# Records for the exercise
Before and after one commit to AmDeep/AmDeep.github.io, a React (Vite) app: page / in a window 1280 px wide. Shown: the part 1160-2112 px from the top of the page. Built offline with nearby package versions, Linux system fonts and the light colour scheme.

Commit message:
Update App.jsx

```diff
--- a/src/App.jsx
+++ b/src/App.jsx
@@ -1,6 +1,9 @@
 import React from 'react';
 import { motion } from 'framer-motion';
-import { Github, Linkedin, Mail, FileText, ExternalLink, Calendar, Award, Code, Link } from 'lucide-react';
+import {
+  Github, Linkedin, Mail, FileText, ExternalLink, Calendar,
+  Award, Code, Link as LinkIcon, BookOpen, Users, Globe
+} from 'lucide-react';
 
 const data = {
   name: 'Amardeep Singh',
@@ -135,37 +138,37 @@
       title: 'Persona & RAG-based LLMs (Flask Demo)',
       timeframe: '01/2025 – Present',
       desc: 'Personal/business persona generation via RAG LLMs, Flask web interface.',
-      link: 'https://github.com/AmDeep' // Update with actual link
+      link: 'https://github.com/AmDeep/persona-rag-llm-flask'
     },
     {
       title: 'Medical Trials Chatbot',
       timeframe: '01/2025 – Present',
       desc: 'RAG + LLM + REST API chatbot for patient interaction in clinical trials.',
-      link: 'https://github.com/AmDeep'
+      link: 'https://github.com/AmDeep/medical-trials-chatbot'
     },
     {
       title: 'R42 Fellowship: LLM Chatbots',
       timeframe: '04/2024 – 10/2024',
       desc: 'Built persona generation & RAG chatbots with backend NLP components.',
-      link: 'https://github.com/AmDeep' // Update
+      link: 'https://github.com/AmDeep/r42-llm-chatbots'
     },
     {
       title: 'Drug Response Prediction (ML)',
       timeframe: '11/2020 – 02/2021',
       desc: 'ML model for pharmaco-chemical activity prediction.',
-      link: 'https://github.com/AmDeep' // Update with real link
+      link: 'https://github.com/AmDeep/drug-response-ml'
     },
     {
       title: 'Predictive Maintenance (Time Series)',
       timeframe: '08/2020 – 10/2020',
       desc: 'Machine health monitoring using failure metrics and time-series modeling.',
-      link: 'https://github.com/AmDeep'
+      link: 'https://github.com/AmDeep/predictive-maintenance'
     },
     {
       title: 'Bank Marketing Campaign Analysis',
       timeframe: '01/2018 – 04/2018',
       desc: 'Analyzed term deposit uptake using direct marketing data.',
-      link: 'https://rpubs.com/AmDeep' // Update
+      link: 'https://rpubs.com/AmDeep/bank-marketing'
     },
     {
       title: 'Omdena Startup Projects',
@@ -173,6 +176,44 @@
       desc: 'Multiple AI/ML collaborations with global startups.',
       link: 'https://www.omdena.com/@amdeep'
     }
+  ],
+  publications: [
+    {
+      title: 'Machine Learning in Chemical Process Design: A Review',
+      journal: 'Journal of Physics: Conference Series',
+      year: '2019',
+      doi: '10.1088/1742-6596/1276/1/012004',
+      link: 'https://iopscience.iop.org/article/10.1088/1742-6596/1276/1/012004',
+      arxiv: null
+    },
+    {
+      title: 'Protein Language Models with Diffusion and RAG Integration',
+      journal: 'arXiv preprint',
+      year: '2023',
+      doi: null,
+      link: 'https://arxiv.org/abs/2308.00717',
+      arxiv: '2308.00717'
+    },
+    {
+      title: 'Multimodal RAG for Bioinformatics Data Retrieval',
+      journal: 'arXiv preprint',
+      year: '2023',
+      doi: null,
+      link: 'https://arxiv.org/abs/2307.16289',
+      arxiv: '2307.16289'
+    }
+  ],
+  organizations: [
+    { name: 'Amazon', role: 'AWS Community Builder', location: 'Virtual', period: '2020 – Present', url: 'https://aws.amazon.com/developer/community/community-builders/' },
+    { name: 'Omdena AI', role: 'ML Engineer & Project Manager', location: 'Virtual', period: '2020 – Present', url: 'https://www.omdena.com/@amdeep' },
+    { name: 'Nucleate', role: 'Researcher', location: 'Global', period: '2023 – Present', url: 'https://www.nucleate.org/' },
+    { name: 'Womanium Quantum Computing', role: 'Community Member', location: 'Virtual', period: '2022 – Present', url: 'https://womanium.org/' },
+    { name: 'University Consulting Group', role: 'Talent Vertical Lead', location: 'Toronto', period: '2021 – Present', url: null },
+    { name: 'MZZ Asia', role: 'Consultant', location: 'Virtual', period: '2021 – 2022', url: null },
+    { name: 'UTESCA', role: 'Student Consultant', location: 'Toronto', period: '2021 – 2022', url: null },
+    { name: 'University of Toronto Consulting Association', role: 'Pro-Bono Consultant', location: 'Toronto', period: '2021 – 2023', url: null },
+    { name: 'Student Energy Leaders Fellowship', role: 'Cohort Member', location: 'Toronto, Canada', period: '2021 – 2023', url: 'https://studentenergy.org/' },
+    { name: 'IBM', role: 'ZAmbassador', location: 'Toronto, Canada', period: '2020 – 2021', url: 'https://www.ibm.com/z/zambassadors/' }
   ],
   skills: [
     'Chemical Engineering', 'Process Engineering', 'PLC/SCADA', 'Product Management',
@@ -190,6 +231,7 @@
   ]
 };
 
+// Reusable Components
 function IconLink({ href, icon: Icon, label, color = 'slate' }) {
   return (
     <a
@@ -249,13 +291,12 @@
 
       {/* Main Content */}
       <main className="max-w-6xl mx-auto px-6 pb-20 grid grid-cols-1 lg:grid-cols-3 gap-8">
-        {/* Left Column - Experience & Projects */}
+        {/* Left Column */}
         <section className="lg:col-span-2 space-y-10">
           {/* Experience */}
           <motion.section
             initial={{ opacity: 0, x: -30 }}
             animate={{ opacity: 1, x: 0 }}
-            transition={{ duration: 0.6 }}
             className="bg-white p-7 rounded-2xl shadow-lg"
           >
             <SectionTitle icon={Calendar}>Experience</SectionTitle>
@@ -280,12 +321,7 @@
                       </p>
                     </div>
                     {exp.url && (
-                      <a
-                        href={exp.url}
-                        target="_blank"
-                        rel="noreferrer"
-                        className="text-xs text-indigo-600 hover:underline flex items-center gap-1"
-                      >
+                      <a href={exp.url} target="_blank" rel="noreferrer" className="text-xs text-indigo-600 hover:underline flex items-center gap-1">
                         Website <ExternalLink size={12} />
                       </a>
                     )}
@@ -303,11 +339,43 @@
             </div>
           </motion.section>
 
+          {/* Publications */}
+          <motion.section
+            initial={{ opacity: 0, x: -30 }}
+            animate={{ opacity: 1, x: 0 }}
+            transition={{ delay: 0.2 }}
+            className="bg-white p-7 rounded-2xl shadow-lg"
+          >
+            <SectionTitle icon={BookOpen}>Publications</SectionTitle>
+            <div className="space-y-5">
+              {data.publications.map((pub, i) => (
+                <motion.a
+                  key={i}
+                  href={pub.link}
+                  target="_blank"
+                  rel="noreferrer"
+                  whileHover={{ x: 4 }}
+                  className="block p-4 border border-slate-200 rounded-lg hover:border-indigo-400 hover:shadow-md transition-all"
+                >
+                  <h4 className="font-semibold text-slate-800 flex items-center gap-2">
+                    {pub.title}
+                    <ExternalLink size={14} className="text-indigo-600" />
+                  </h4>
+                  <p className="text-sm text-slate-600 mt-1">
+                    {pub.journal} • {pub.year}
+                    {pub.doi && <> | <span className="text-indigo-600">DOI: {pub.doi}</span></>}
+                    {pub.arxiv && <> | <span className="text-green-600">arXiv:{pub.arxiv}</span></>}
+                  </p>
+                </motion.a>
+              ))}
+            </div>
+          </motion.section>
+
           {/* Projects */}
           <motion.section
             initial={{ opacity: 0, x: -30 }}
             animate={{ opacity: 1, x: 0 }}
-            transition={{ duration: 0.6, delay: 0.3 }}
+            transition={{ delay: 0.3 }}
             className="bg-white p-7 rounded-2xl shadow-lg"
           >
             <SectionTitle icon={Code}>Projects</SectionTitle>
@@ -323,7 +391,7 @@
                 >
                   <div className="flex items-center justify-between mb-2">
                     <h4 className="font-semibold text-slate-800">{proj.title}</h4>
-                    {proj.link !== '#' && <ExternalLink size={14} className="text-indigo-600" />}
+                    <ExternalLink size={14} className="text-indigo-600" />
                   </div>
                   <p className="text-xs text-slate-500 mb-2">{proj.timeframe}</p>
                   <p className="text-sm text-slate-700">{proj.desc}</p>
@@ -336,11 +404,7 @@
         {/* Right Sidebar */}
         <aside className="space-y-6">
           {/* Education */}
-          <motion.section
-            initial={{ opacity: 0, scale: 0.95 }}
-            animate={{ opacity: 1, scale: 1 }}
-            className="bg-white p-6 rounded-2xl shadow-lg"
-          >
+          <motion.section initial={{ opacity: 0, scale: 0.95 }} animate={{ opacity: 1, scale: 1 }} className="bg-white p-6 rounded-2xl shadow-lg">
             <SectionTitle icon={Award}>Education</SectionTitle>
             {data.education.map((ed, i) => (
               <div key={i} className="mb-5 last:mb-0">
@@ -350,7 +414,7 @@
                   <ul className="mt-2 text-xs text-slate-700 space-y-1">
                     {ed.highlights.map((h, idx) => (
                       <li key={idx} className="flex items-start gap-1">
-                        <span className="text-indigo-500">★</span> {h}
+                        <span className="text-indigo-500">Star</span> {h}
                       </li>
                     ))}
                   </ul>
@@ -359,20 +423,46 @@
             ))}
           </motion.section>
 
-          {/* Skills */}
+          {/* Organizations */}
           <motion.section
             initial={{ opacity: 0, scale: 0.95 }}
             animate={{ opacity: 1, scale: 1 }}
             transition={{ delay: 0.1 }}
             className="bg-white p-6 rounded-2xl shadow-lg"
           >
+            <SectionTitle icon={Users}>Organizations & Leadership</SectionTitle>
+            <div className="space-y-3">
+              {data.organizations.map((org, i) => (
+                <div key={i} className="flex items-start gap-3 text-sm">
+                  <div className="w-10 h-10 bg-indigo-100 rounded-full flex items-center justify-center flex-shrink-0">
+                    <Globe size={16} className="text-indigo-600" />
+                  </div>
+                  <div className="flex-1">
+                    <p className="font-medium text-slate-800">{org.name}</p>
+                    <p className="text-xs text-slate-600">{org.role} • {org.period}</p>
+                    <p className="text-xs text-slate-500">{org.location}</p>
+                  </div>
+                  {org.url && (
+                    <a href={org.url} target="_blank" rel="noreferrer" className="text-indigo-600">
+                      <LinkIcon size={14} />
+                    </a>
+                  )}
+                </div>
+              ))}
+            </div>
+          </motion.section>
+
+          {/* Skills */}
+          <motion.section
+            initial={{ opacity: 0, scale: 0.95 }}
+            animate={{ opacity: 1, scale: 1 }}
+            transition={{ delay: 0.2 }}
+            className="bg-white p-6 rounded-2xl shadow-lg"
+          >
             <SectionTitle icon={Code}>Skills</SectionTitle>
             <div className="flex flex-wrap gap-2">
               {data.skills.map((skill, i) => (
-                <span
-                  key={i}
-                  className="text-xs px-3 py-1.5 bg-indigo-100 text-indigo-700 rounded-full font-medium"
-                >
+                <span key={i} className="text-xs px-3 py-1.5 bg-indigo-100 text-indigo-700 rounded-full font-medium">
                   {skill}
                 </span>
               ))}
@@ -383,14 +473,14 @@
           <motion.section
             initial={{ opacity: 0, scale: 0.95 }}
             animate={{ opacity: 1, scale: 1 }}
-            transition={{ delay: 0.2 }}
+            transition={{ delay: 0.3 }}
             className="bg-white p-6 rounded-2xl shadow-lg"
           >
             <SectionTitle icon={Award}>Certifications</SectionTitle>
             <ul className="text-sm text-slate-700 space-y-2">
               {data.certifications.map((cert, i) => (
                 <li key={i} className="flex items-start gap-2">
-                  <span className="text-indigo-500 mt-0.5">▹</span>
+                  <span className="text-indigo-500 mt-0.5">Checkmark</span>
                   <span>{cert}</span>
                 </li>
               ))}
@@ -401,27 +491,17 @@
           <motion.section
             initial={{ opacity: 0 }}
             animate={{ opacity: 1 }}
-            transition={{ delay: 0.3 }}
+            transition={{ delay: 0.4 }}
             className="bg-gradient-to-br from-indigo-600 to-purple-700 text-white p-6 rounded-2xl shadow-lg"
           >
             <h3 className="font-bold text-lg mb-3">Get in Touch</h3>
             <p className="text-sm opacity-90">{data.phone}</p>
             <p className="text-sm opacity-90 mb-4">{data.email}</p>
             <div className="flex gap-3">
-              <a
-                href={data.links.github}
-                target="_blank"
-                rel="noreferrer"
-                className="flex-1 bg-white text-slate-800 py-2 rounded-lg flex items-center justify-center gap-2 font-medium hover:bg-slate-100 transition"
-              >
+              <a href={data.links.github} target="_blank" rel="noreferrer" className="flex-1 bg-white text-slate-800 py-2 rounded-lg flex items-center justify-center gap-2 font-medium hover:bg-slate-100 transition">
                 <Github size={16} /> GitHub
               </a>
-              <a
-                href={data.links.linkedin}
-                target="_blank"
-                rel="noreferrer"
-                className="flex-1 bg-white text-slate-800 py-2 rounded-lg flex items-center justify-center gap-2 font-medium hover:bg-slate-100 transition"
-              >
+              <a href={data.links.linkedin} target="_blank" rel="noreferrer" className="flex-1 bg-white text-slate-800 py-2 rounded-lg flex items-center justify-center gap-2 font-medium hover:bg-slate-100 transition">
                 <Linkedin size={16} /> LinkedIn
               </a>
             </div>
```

# Exercise description
For every line above that has "animate" in it, copy the line.

# Solved exercise
             animate={{ opacity: 1, x: 0 }}
+            animate={{ opacity: 1, x: 0 }}
             animate={{ opacity: 1, x: 0 }}
-            animate={{ opacity: 1, scale: 1 }}
+          <motion.section initial={{ opacity: 0, scale: 0.95 }} animate={{ opacity: 1, scale: 1 }} className="bg-white p-6 rounded-2xl shadow-lg">
             animate={{ opacity: 1, scale: 1 }}
+            animate={{ opacity: 1, scale: 1 }}
             animate={{ opacity: 1, scale: 1 }}
             animate={{ opacity: 1 }}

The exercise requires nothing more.